The sculptures were likely pillaged from a Greek temple and loaded onto a ship that was sailing to Italy when it sank.
Moving on, our attention was drawn to a compass and stone plaques adorned with fossils of fish. These came from the Mentor, the ship laden with sculptures prised from the Parthenon on the orders of Lord Elgin, which sank off southern Kythera en route to England.
We headed for the exhibition “Sunken Settlements of the Peloponnese” at the Makriyianni Rampart, one of seven bastions around Niokastro, which has been transformed into a pretty museum showcasing architectural elements that confirm many of the testimonies of ancient travelers.
“Here we present findings from three sunken settlements in the southern Peloponnese,” said Simosi. “Pavlopetri, which is in the region of Laconia, was a prehistoric settlement that was discovered in 1970. A few inspections were held, but in 2009, the British School at Athens proposed that we work together to excavate the site. Indeed, we discovered a very extensive settlement, which also contained a mansion, meaning that an aristocrat lived there.
“The second settlement, also extensive, comes from the Middle Bronze Age and is today located on the coast of Methoni. Important buildings have been found there too, while extensive geological research has shown that there are remains of the settlement beneath the sand as well. We have some very important discoveries from Methoni, such as a jar used in prehistoric times to inter a child, which would then be placed in the home.
“The third sunken city is Asopos in Plytra in Laconia, with buildings from the Hellenic, Roman and Late Roman periods. We need to conduct more research there, however.”
The last stop of our tour takes us to the acropolis. Simosi and her associates have taken advantage of six cells and filled them with antiquities, while a seventh is used to display diving equipment used in excavations through the ages: old suits and metal detectors, decompression chambers, electronic pumps used to fill oxygen tanks, and much more.
The passageways of the acropolis have been used to set up the open-air exhibition “The Greek Seabed Tells its Stories,” comprising mainly photographs and complemented by finds from different parts of Greece and different eras. It's a bit of a potpourri of the ephorate's research in the last decade – but is by no means insignificant.
“The future of Greece's archaeology lies in underwater archaeology, because it seems that we've seen what we can from the land,” said Simosi.
One of her department's greatest challenges now is creating underwater archaeological sites that can be visited by the public. Plans are already in the works for sites in Pylos, Magnesia and Attica.

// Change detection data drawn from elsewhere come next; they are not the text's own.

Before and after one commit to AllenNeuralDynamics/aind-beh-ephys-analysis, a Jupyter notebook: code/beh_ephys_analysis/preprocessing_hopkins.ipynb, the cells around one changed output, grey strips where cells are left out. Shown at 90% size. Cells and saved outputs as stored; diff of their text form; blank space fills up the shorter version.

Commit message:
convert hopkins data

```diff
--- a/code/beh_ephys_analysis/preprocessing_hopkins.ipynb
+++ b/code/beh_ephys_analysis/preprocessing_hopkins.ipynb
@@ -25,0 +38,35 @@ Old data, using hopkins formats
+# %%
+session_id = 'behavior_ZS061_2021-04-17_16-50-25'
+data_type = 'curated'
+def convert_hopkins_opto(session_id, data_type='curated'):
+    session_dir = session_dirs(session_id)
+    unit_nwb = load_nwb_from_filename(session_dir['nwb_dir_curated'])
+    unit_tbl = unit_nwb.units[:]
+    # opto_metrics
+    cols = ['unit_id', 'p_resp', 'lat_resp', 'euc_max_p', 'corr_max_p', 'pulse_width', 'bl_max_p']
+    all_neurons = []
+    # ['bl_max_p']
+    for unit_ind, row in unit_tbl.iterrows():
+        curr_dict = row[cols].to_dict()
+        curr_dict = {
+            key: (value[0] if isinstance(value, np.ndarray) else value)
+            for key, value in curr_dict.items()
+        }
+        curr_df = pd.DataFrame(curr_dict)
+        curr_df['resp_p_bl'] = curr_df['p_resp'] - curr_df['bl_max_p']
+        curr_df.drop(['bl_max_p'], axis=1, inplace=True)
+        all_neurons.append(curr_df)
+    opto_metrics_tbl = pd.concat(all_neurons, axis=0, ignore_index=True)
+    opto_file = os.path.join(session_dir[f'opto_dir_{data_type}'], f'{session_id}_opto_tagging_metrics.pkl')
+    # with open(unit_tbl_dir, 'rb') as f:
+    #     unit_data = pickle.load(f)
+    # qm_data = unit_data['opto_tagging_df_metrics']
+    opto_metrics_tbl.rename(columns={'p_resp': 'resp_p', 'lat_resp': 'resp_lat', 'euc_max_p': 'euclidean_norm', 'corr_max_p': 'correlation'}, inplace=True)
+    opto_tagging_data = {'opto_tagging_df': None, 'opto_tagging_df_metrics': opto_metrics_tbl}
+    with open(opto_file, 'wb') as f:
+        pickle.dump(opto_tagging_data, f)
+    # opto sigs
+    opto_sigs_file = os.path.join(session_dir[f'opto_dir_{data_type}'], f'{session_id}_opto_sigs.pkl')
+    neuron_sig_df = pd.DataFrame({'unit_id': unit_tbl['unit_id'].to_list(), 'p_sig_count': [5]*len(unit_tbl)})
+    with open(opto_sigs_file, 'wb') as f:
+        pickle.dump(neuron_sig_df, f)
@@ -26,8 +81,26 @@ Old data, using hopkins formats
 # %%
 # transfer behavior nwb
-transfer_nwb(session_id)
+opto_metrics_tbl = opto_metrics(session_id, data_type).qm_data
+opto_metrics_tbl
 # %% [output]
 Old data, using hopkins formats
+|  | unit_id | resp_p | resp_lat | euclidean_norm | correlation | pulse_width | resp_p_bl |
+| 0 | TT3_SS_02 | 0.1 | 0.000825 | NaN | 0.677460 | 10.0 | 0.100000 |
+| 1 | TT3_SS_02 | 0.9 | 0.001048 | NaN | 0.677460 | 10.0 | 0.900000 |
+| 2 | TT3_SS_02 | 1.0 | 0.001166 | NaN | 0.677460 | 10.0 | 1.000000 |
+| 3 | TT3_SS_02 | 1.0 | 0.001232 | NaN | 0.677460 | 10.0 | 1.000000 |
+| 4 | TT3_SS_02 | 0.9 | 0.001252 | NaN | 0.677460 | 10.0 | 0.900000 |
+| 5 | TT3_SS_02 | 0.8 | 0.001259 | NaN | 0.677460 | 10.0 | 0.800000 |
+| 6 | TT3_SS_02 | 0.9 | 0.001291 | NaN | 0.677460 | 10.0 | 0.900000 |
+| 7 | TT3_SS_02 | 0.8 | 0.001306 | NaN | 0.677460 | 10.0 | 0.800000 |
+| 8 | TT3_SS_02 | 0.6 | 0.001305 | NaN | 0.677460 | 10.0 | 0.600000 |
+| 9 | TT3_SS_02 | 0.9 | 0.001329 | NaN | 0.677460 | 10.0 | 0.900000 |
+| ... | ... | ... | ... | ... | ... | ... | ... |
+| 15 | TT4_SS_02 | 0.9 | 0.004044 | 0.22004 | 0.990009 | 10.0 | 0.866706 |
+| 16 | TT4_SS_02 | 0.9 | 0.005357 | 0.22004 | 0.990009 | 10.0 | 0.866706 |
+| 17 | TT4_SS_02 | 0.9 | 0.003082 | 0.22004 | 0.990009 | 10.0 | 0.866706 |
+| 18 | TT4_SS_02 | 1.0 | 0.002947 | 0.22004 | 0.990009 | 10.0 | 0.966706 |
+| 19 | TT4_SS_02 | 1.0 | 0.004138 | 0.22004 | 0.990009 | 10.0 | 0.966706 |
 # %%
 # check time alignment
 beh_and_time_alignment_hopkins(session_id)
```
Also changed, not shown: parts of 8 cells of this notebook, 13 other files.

We left Niokastro and headed back down toward the center of Pylos, where an impressive neoclassical mansion seems to dominate the historic bay of Navarino. It is the former home of Olympic champion Costis Tsiklitiras, whose second floor has been conceded by the municipal authority to the Ministry of Culture. Here, the Ephorate of Underwater Antiquities has set up an exhibition of items from the collection of French philhellene Rene Puaux (1878-1937). A war correspondent and writer, Puaux was a witness of the turbulent developments in Greece in the first half of the 20th century and conducted seven trips around the country. He also collected artworks on the subject of the 1821 Greek War of Independence, which he then donated to the Greek state.
The Tsiklitiras mansion now houses Puaux's collection of maps, swords, pistols, portraits, engravings, medals, manuscripts and letters from the time of the Battle of Navarino and the Greek liberation.